Without discipline and meditation activities we will surely become like trees on underdeveloped trunks. We will sway extremely with any buffet of the wind. The choice is ours: whinging, whining, bendy tree in a state of illusion ans suffering or tree of straight, healthy trunk able to stand and support us through the storms?

Meditation and use of the brain

I recently posed this question on Facebook: “what would it feel like if we used 100% of our brains instead of the usual 15%?". Somebody responded that it must be awful because it's bad enough feeling like overload at 15%!

It is a common misconception that brain usage is pretty much equivalent to thinking, perhaps aside from instinctive and reflexive behaviour. But actually, brain usage can be increased by decreasing thought activity! What I meant was how would it feel if we increased our intelligence by deepening and broadening perceptiveness (consciousness)? If we can perceive more of what's going on inside and outside of ourselves, then surely we can act more wisely.

The science of neurology has not yet been able to find a part of the brain that they can call consciousness because physicality is a subset of consciousness but more recent studies have shown what happens when the brain is operating at deeper levels of consciousness. Using electronic sensors, brain researchers are able to detect electrical signals in the brain, determining how much activity there is and in which parts of the brain it is occurring.

Normally, during the state of being awake, we are predominantly in thinking mode which is known as the beta level of consciousness. The typical electrical activity is sporadic and uncoordinated between different areas. However, in experiments where subjects entered deeper states of consciousness, so-called Alpha and Theta-levels, (in this instance through transcendental meditation) the study showed a synchronised pulsing of electrical signals which occurred over a much bigger area van at the beta level. Activity was happening in an organised fashion.

For people who meditate regularly, this makes sense. Effective meditation calms the mind, creates a restful state and allows for a larger perspective. That means greater intelligence because more information can be assimilated and processed than with a very active mind. This is why proven relaxation techniques, such as classical music in the background, are popular in some teaching courses, as it has proven to increase the rate of learning.

Masters of the martial arts know that with a calm mind you can achieve a great degree of concentration and are able to react much more quickly and effectively van with a mind full of thoughts. They demonstrate how a calm mind can be extremely alert.

It is essential to practice some form of effective meditation to achieve this clarity and regeneration of a healthy mind which is exposed to so much thought pollution. It aids the power of self-observation which is essential for personal development. One becomes more true to oneself and the inner wishes. Greater wisdom means making the right choices at the right times. That benefits health as appropriate dietry decisions are acted upon, and stress reduction because of the implicit relaxation and also due to the meditator becoming more in tune with the body's stress reactions. Compassion grows due to increasing attentiveness to the needs and suffering of fellow beings.

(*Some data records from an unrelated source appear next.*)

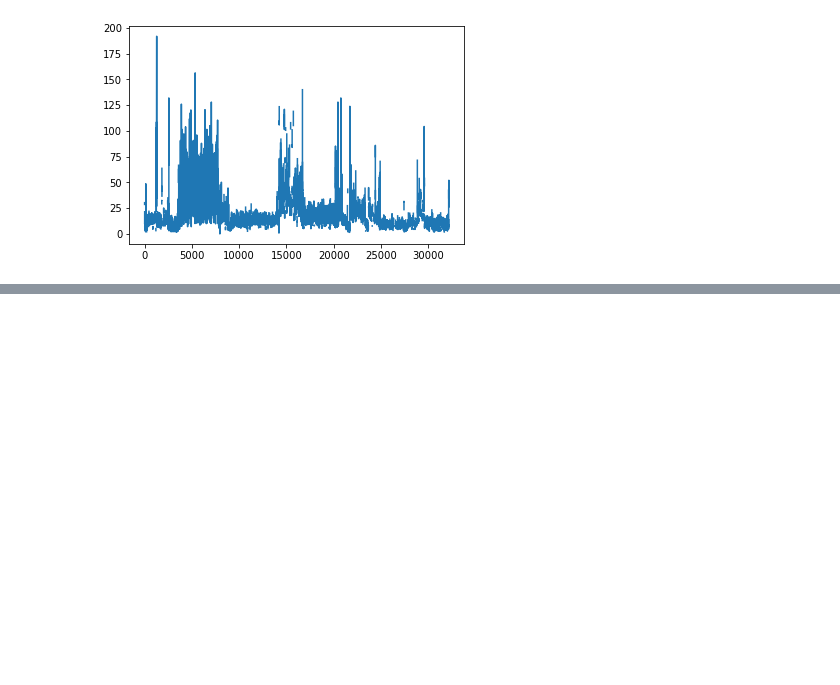
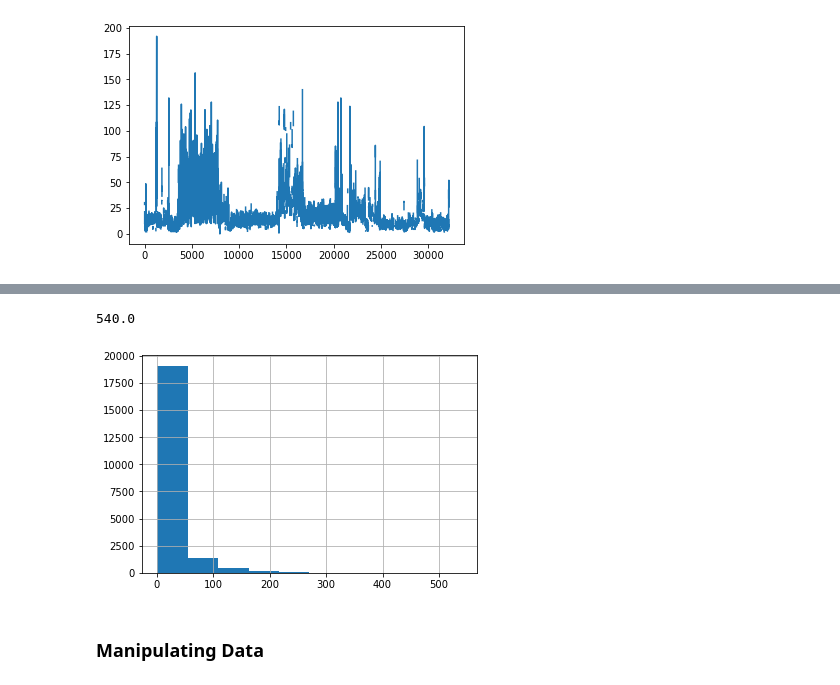
Before and after one commit to ashleyncasanova/air-quality-project, a Jupyter notebook: polution-and-mortality.ipynb, the cells around one changed output, grey strips where cells are left out. Saved outputs shown, nothing was run; the diff lists cells and outputs as text; code cells hidden in the pictures; blank space fills up the shorter version.

```diff
--- a/polution-and-mortality.ipynb
+++ b/polution-and-mortality.ipynb
@@ -267,0 +274,8 @@ air_pollution["PM2.5 (μg/m3)"].plot()
+# %%
+air_pollution["PM10 (μg/m3)"].hist()
+air_pollution["PM10 (μg/m3)"].max()
+# %% [output]
+540.0
+[figure, added]
+# %% [markdown]
+### Manipulating Data
```
Also changed, not shown: parts of 6 cells of this notebook, 1 other file.
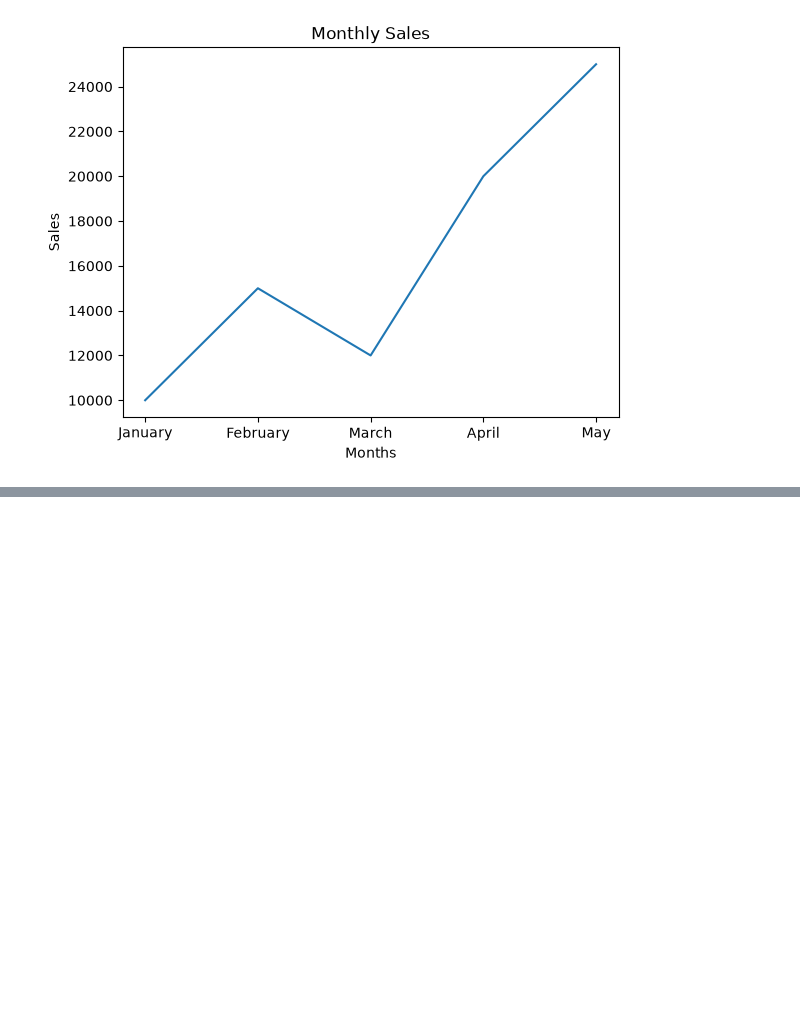
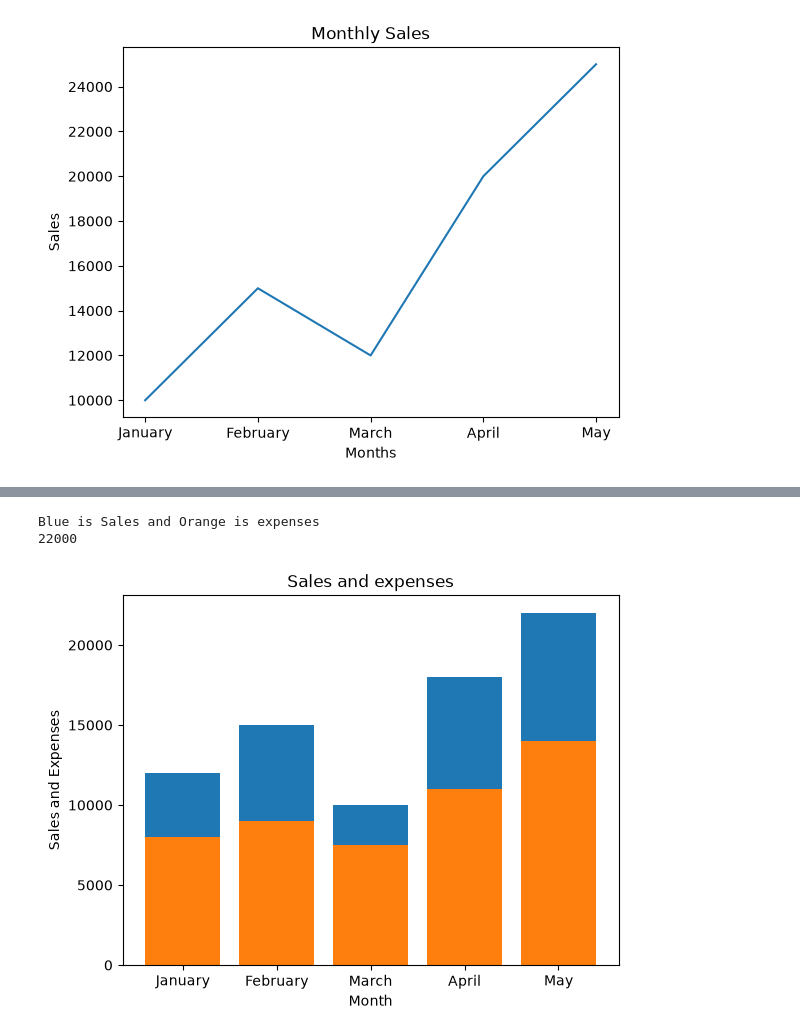
Before and after one commit to natendetei/pythonbasics, a Jupyter notebook: matplot.ipynb, the cells around one changed output, grey strips where cells are left out. Saved outputs shown, nothing was run; the diff lists cells and outputs as text; code cells hidden in the pictures; blank space fills up the shorter version.

```diff
--- a/matplot.ipynb
+++ b/matplot.ipynb
@@ -51,0 +94,19 @@ Text(0, 0.5, 'Sales')
+# %%
+employee_datas = {
+    "Month":["January","February","March","April","May"],
+    "Sales":[12000,15000,10000,18000,22000],
+    "Expenses":[8000,9000,7500,11000,14000]
+}
+employees = pd.DataFrame(employee_datas)
+
+plt.bar(employees["Month"],employees["Sales"])
+plt.bar(employees["Month"],employees["Expenses"])
+plt.xlabel("Month")
+plt.ylabel("Sales and Expenses")
+plt.title("Sales and expenses")
+print("Blue is Sales and Orange is expenses")
+print(employees["Sales"].max())
+# %% [output]
+Blue is Sales and Orange is expenses
+22000
+[figure, added]
```
Also changed, not shown: parts of 2 cells of this notebook, 1 other file.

There are many different forms of meditation, most of which stem from a complete spiritual philosophy, the best known being Buddhism, but in many ancient traditions meditation is a cornerstone. Some practices involve a mantra or mandala (the continual repetition of a word or sentence), whereas others are completely silent. It is best to experiment and find what works best for you. I personally normally practice either the Japanese Buddhist meditation of Nichiren Daishonin with a mantra "Nam Myo Ho Renge Kyo" basically meaning "I commit myself to the law of the Universe of cause and effect" or the silent, mindfulness meditiation of Samadhi-Vipassana. I find there are complimentary qualities in the two

What is empowerment?

What do I mean by empowerment? Let’s first exclude the contradictory interpretations. I am not talking about the commonplace, materialistic notion of the giving of power, or enabling because this is by default limited to material dependency. It is not about having or enabling political power or the power to control or manipulate others, being at a competitive advantage, achieving unlimited technological progress or having access to vast choices of affordable material goods. It is not about licensing to destroy.

Whilst these features of a materialistic society might appear to seem beneficial in the short-term, it is only at the cost of others less advantaged and the environment. What goes around comes around: the greed, aggression, domination and all the symptoms of a belief that we live in isolation from one another, has bred more of the same.  In fact this belief, although part of human nature, is psychopathic, irrational and yet so institutionalized that it allows for extreme human rights abuses to be committed, and often directly or subconsciously hidden from others’ eyes, whether through media control, politically, or individual cover-ups. That world-view says nothing about how to enable the sense of freedom and hope, despite e.g. a lack of material possessions, low status in an official hierarchy, a period of illness or conflict with others. It only tells us how the material status can be improved for a limited time for a restricted number of people and ignores the costs to a dangerous degree because it doesn’t understand the concept of unity.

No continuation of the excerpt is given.